Allowed vnto him [Ric. Jones] for his Copie, A ballad of the life and deathe of Doctor Ffaustus the great Cungerer.
Allowed vnder the hand of the Bishop of London, and master warden Denhams hand beinge to the Copie-vjd.?
If this ballad be the same as the one still extant and printed in Dyce's edition of Marlowe, p. 136, sq., as is most probable, the question arises whether it was composed before or after the play. Dyce says : • As ballads were frequently founded on favourite dramas, it is most likely that the ditty just mentioned was derived from our author's play.' But the ballad differs from the play in not a few points. Faustus is there made to say
At Wittenburge, a town of Germany,
but in the play it is stated that Faustus was base parents—within a town called Rhodes. ballad goes on to state :
In learning, lo, my uncle brought up me,
The uncle' is entirely gratuitous, as the play speaks only of kinsmen who chiefly brought up' Faustus, and there is nothing in it of the 'cursed’ gold left by these kinsmen. The next stanzas, are in tolerable harmony with the plot of Marlowe's tragedy :
Then did I shun the holy Bible-book,
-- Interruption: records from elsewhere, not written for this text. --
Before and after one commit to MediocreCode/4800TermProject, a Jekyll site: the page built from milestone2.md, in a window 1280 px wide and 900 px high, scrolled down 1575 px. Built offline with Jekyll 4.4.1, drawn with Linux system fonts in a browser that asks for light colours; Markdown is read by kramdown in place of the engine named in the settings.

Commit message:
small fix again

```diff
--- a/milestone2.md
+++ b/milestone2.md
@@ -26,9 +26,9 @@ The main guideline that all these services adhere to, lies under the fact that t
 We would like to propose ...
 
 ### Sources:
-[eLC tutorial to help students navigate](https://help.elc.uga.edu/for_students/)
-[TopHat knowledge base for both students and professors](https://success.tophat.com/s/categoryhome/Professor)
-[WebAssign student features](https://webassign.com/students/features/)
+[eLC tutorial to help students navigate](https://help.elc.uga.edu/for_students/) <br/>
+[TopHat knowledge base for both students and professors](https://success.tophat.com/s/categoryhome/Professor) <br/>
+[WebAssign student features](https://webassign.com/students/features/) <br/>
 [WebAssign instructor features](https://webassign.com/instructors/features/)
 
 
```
How dear my soul our Saviour Christ had bought. The last two lines are not however in agreement with Marlowe, in whose play Faustus' repentance is made to begin almost immediately after the conclusion of his bargain with the Devil. The following stanzas are again quite in accordance with the play :
The time I past away, with much delight,
What pleasure I did wish to please my mind,
When four-and twenty years was almost run,
Repenting me of all things done before. The next stanzas suggest even more vivid reminiscences of the play:
I then did wish both sun and moon to stay,
But, in spite of the coincidences we notice here, the ballad cannot be derived from the play. We should first notice that besides the discrepancies already pointed out there is a fundamental difference in the view taken of Faustus' character. In Marlowe, and in the German work of Spies, Faustus' motive * in selling himself to the Devil is a 'self-conceit' and thirst of knowledge :
A sound magician is a mighty god. In the ballad we hear of nothing but the desire of pleasure and licentiousness. And, secondly, we should also notice those features of Marlowe's play which are not mentioned in the ballad, e.g. the splendid episode of Helen of Greece and the longing after fair women, which would not have been omitted by the balladmonger had he known of it, as this feature was sure to tell upon the imagination of a popular audience. We are, therefore, inclined to assume that the ballad was founded upon mere oral relation of the legend, such as might be obtained some way or other, perhaps from one of the inmates of the German Steelyard’ in London.
But the fact remains that the legend had spread to England as early as February 1589, and there can be no doubt that Marlowe's play was composed about the same time. It was written for the ‘Lord Admirall his servants,' and the principal part performed by Alleyn, to whose acting we possess an allusion in Rowland's 'Knave of Clubs' (quoted by Dyce)
The gull gets on a surplice,
We may also notice that in the inventory of Alleyn's theatrical apparel there is mentioned · Faustus Jerkin, his cloke ;' and among the stage-properties of the Lord Admiral's men we find : ‘j dragon in fostes' (Henslowe's Diary, ed. Collier, p. 273). But there is not in Henslowe's Diary any mention of a performance of Faustus prior to September 30, 1594 ; between then and October 1597 we find memoranda of no less than 23 performances-a respectable number, attesting the popularity of the play. This was not, however, due to the really fine and grand passages 1 of Marlowe's original composition, but to the outward accessories and the spectacular exhibition with which the play was gradually brought down to a low level of art. Henslowe did not care whether the plays performed at his theatres were really good and works of high art ; 'a good play' with him meant pretty much the same as "a good book' in these days of ours in a bookseller's dialect-a play or book that pays. He did not pretend to fashion the taste of the Town, but, taking it such as it was, he merely endeavoured to make the most of it for his own ends. When the play had grown somewhat stale, he employed “Thomas Dickers,' as he calls him in his Diary, i.e. the well-known dramatist Dekker, a rough and ready writer, to make 'adycyons to Fostus,' for which he paid Dekker on December 20, 1597, the
The Admiral's company were prohibited from acting in 1589. It is, therefore, probable that Marlowe produced his play either in 1588 or early in 1589. Qy : did the performance of Faustus, which was considered an atheistical' tragedy, contribute to this prohibition ?